■ Problem statement ■
Go through the entries and copy every line that has the string "IceMyVacation" in it.

Collected data:

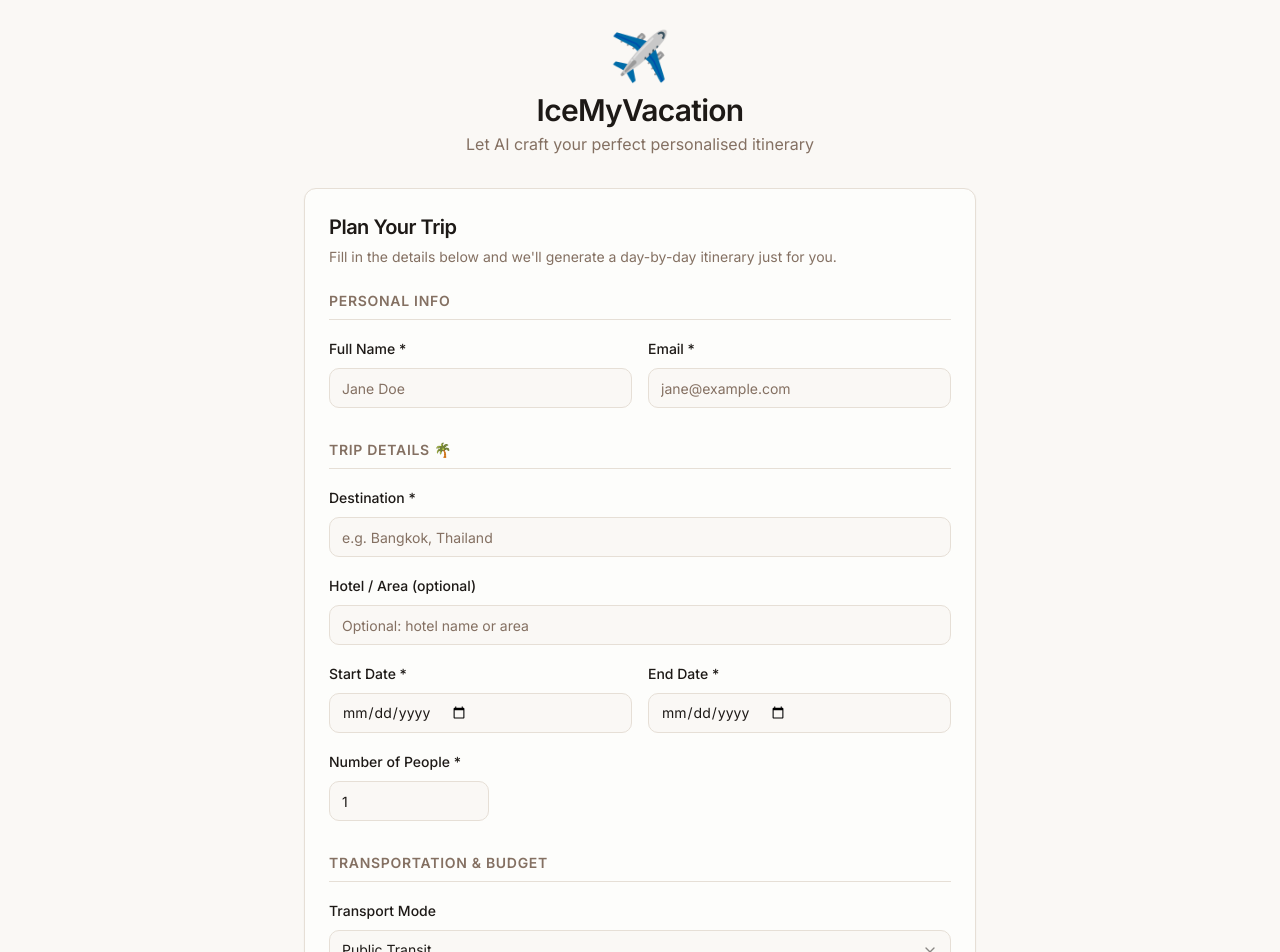
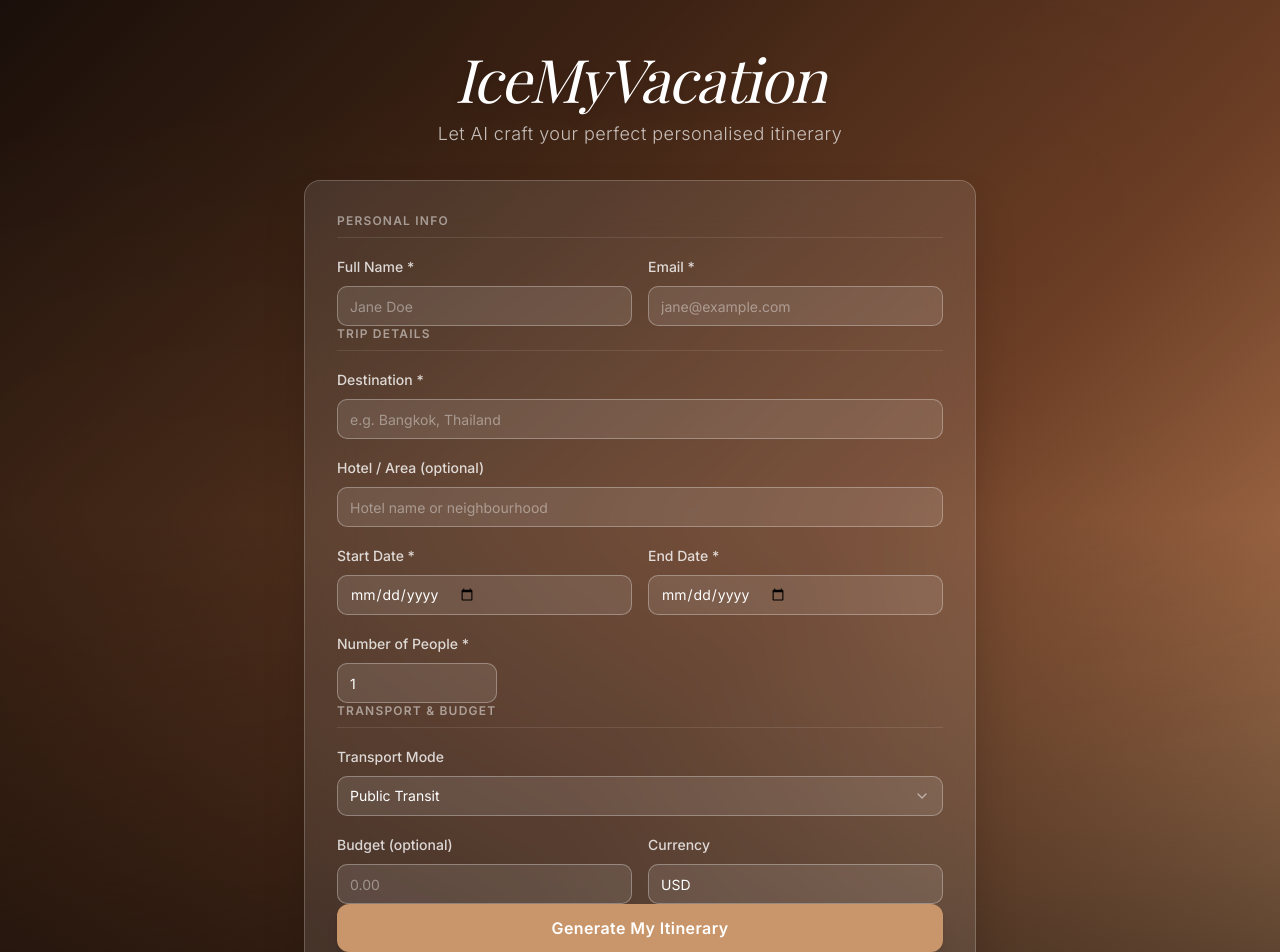
Before and after one commit to sreehariprathap/IceMyVacation, a React (Vite) app in the folder frontend/: page / in a window 1280 px wide. Shown: the top 952 px of the page. Built offline with nearby package versions, Linux system fonts and the light colour scheme; no server answers; a web font is replaced by a local one.

Commit message:
feat: luxury intake form — gradient hero, glass card, Playfair heading, stagger sections

```diff
--- a/frontend/src/components/IntakeForm.tsx
+++ b/frontend/src/components/IntakeForm.tsx
@@ -1,11 +1,13 @@
 import { useState } from 'react'
+import { motion } from 'framer-motion'
 import { Button } from '@/components/ui/button'
 import { Input } from '@/components/ui/input'
 import { Label } from '@/components/ui/label'
 import { Select, SelectContent, SelectItem, SelectTrigger, SelectValue } from '@/components/ui/select'
-import { Card, CardContent, CardDescription, CardHeader, CardTitle } from '@/components/ui/card'
 import { Loader2 } from 'lucide-react'
-import { generateItinerary, ItineraryRequest, ItineraryResponse } from '@/lib/api'
+import { generateItinerary } from '@/lib/api'
+import { FadeUp, StaggerContainer, StaggerItem } from '@/components/motion'
+import type { ItineraryRequest, ItineraryResponse } from '@/lib/api'
 
 interface IntakeFormProps {
   onItineraryGenerated: (data: ItineraryResponse, budget?: number, budgetCurrency?: string) => void
@@ -57,36 +59,59 @@
     }
   }
 
+  const inputClass =
+    'bg-white/10 border-white/30 text-white placeholder:text-white/40 focus-visible:ring-[#C9956A] focus-visible:border-[#C9956A]'
+  const labelClass = 'text-white/80 text-sm font-medium'
+
   return (
-    <div className="min-h-screen bg-background py-8 px-4">
-      <div className="max-w-2xl mx-auto">
-        {/* Hero header */}
-        <div className="text-center mb-8">
-          <div className="text-5xl mb-3">✈️</div>
-          <h1 className="text-3xl font-bold tracking-tight">IceMyVacation</h1>
-          <p className="text-muted-foreground mt-1">
+    <div className="relative min-h-screen overflow-hidden">
+      {/* Hero gradient background */}
+      <div
+        className="absolute inset-0"
+        style={{
+          background:
+            'linear-gradient(135deg, #1A0F0A 0%, #3D2314 30%, #6B3E26 60%, #9B6644 80%, #C9956A 100%)',
+        }}
+      />
+      {/* Ambient texture overlay */}
+      <div
+        className="absolute inset-0 opacity-20"
+        style={{
+          backgroundImage:
+            'radial-gradient(ellipse at 20% 50%, #C9956A44 0%, transparent 60%), radial-gradient(ellipse at 80% 20%, #8B4A2044 0%, transparent 50%)',
+        }}
+      />
+      {/* Bottom fade for form readability */}
+      <div className="absolute inset-0 bg-gradient-to-t from-black/60 via-transparent to-transparent" />
+
+      {/* Content */}
+      <div className="relative z-10 min-h-screen flex flex-col items-center justify-center py-12 px-4">
+        {/* Hero heading */}
+        <FadeUp delay={0} className="text-center mb-8">
+          <h1 className="font-playfair italic text-5xl md:text-6xl text-white tracking-tight mb-3 drop-shadow-lg">
+            IceMyVacation
+          </h1>
+          <p className="text-white/70 text-lg font-light tracking-wide">
             Let AI craft your perfect personalised itinerary
           </p>
-        </div>
+        </FadeUp>
 
-        <Card>
-          <CardHeader>
-            <CardTitle className="text-xl">Plan Your Trip</CardTitle>
-            <CardDescription>
-              Fill in the details below and we'll generate a day-by-day itinerary just for you.
-            </CardDescription>
-          </CardHeader>
-
-          <CardContent>
+        {/* Glass form card */}
+        <FadeUp delay={0.2} className="w-full max-w-2xl">
+          <div className="bg-white/10 backdrop-blur-xl border border-white/20 rounded-2xl p-8 shadow-2xl">
             <form onSubmit={handleSubmit} className="space-y-8">
-              {/* ── Section 1: Personal Info ── */}
+              <StaggerContainer>
+                {/* Personal Info */}
+                <StaggerItem>
                   <section className="space-y-4">
-                <h2 className="text-sm font-semibold uppercase tracking-wider text-muted-foreground border-b pb-2">
+                    <h2 className="text-xs font-semibold uppercase tracking-widest text-white/50 border-b border-white/10 pb-2">
                       Personal Info
                     </h2>
                     <div className="grid grid-cols-1 gap-4 sm:grid-cols-2">
                       <div className="space-y-2">
-                    <Label htmlFor="name">Full Name *</Label>
+                        <Label htmlFor="name" className={labelClass}>
+                          Full Name *
+                        </Label>
                         <Input
                           id="name"
                           type="text"
@@ -95,10 +120,13 @@
                           disabled={loading}
                           value={form.name ?? ''}
                           onChange={(e) => set('name', e.target.value)}
+                          className={inputClass}
                         />
                       </div>
                       <div className="space-y-2">
-                    <Label htmlFor="email">Email *</Label>
+                        <Label htmlFor="email" className={labelClass}>
+                          Email *
+                        </Label>
                         <Input
                           id="email"
                           type="email"
@@ -107,19 +135,23 @@
                           disabled={loading}
                           value={form.email ?? ''}
                           onChange={(e) => set('email', e.target.value)}
+                          className={inputClass}
                         />
                       </div>
                     </div>
                   </section>
+                </StaggerItem>
 
-              {/* ── Section 2: Trip Details ── */}
+                {/* Trip Details */}
+                <StaggerItem>
                   <section className="space-y-4">
-                <h2 className="text-sm font-semibold uppercase tracking-wider text-muted-foreground border-b pb-2">
-                  Trip Details 🌴
+                    <h2 className="text-xs font-semibold uppercase tracking-widest text-white/50 border-b border-white/10 pb-2">
+                      Trip Details
                     </h2>
-
                     <div className="space-y-2">
-                  <Label htmlFor="destination">Destination *</Label>
+                      <Label htmlFor="destination" className={labelClass}>
+                        Destination *
+                      </Label>
                       <Input
                         id="destination"
                         type="text"
@@ -128,24 +160,28 @@
                         disabled={loading}
                         value={form.destination ?? ''}
                         onChange={(e) => set('destination', e.target.value)}
+                        className={inputClass}
                       />
                     </div>
-
                     <div className="space-y-2">
-                  <Label htmlFor="hotel">Hotel / Area (optional)</Label>
+                      <Label htmlFor="hotel" className={labelClass}>
+                        Hotel / Area (optional)
+                      </Label>
                       <Input
                         id="hotel"
                         type="text"
-                    placeholder="Optional: hotel name or area"
+                        placeholder="Hotel name or neighbourhood"
                         disabled={loading}
                         value={form.hotel ?? ''}
                         onChange={(e) => set('hotel', e.target.value)}
+                        className={inputClass}
                       />
                     </div>
-
                     <div className="grid grid-cols-1 gap-4 sm:grid-cols-2">
                       <div className="space-y-2">
-                    <Label htmlFor="start_date">Start Date *</Label>
+                        <Label htmlFor="start_date" className={labelClass}>
+                          Start Date *
+                        </Label>
                         <Input
                           id="start_date"
                           type="date"
@@ -154,10 +190,13 @@
                           disabled={loading}
                           value={form.start_date ?? ''}
                           onChange={(e) => set('start_date', e.target.value)}
+                          className={inputClass}
                         />
                       </div>
                       <div className="space-y-2">
-                    <Label htmlFor="end_date">End Date *</Label>
+                        <Label htmlFor="end_date" className={labelClass}>
+                          End Date *
+                        </Label>
                         <Input
                           id="end_date"
                           type="date"
@@ -166,12 +205,14 @@
                           disabled={loading}
                           value={form.end_date ?? ''}
                           onChange={(e) => set('end_date', e.target.value)}
+                          className={inputClass}
                         />
                       </div>
                     </div>
-
                     <div className="space-y-2 sm:max-w-[160px]">
-                  <Label htmlFor="num_people">Number of People *</Label>
+                      <Label htmlFor="num_people" className={labelClass}>
+                        Number of People *
+                      </Label>
                       <Input
                         id="num_people"
                         type="number"
@@ -180,24 +221,28 @@
                         disabled={loading}
                         value={form.num_people ?? 1}
                         onChange={(e) => set('num_people', parseInt(e.target.value, 10))}
+                        className={inputClass}
                       />
                     </div>
                   </section>
+                </StaggerItem>
 
-              {/* ── Section 3: Transportation & Budget ── */}
+                {/* Transport & Budget */}
+                <StaggerItem>
                   <section className="space-y-4">
-                <h2 className="text-sm font-semibold uppercase tracking-wider text-muted-foreground border-b pb-2">
-                  Transportation &amp; Budget
+                    <h2 className="text-xs font-semibold uppercase tracking-widest text-white/50 border-b border-white/10 pb-2">
+                      Transport &amp; Budget
                     </h2>
-
                     <div className="space-y-2">
-                  <Label htmlFor="transport_mode">Transport Mode</Label>
+                      <Label htmlFor="transport_mode" className={labelClass}>
+                        Transport Mode
+                      </Label>
                       <Select
                         disabled={loading}
                         value={form.transport_mode ?? 'public_transit'}
                         onValueChange={(val) => set('transport_mode', val)}
                       >
-                    <SelectTrigger id="transport_mode">
+                        <SelectTrigger id="transport_mode" className={inputClass}>
                           <SelectValue placeholder="Select transport mode" />
                         </SelectTrigger>
                         <SelectContent>
@@ -208,10 +253,11 @@
                         </SelectContent>
                       </Select>
                     </div>
-
                     <div className="grid grid-cols-1 gap-4 sm:grid-cols-2">
                       <div className="space-y-2">
-                    <Label htmlFor="budget">Budget (optional)</Label>
+                        <Label htmlFor="budget" className={labelClass}>
+                          Budget (optional)
+                        </Label>
                         <Input
                           id="budget"
                           type="number"
@@ -221,51 +267,68 @@
                           disabled={loading}
                           value={form.budget ?? ''}
                           onChange={(e) =>
-                        set('budget', e.target.value ? parseFloat(e.target.value) : ('' as unknown as number))
+                            set(
+                              'budget',
+                              e.target.value
+                                ? parseFloat(e.target.value)
+                                : ('' as unknown as number),
+                            )
                           }
+                          className={inputClass}
                         />
                       </div>
                       <div className="space-y-2">
-                    <Label htmlFor="budget_currency">Currency</Label>
+                        <Label htmlFor="budget_currency" className={labelClass}>
+                          Currency
+                        </Label>
                         <Input
                           id="budget_currency"
                           type="text"
-                      placeholder="USD, EUR, THB..."
+                          placeholder="USD, EUR, THB…"
                           maxLength={10}
                           disabled={loading}
                           value={form.budget_currency ?? 'USD'}
                           onChange={(e) => set('budget_currency', e.target.value.toUpperCase())}
+                          className={inputClass}
                         />
                       </div>
                     </div>
                   </section>
+                </StaggerItem>
 
-              {/* ── Error ── */}
+                {/* Error */}
                 {error && (
-                <div className="rounded-md bg-destructive/10 border border-destructive/30 text-destructive px-4 py-3 text-sm">
+                  <StaggerItem>
+                    <div className="rounded-xl bg-red-500/20 border border-red-400/40 text-red-200 px-4 py-3 text-sm">
                       {error}
                     </div>
+                  </StaggerItem>
                 )}
 
-              {/* ── Submit ── */}
+                {/* Submit */}
+                <StaggerItem>
+                  <motion.div whileHover={{ scale: 1.02 }} whileTap={{ scale: 0.98 }}>
                     <Button
                       type="submit"
                       size="lg"
-                className="w-full"
+                      className="w-full bg-[#C9956A] hover:bg-[#B8845A] text-white font-semibold tracking-wide rounded-xl h-12 text-base shadow-lg border-0"
                       disabled={loading}
                     >
                       {loading ? (
                         <>
                           <Loader2 className="mr-2 h-4 w-4 animate-spin" />
-                    Planning your adventure...
+                          Planning your adventure…
                         </>
                       ) : (
-                  'Generate My Itinerary ✈️'
+                        'Generate My Itinerary'
                       )}
                     </Button>
+                  </motion.div>
+                </StaggerItem>
+              </StaggerContainer>
             </form>
-          </CardContent>
-        </Card>
+          </div>
+        </FadeUp>
       </div>
     </div>
   )
```
Lines whose indentation alone changed are shown as unchanged.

■ Written reply ■
Before and after one commit to sreehariprathap/IceMyVacation, a React (Vite) app in the folder frontend/: page / in a window 1280 px wide. Shown: the top 952 px of the page. Built offline with nearby package versions, Linux system fonts and the light colour scheme; no server answers; a web font is replaced by a local one.
-          <h1 className="text-3xl font-bold tracking-tight">IceMyVacation</h1>
+            IceMyVacation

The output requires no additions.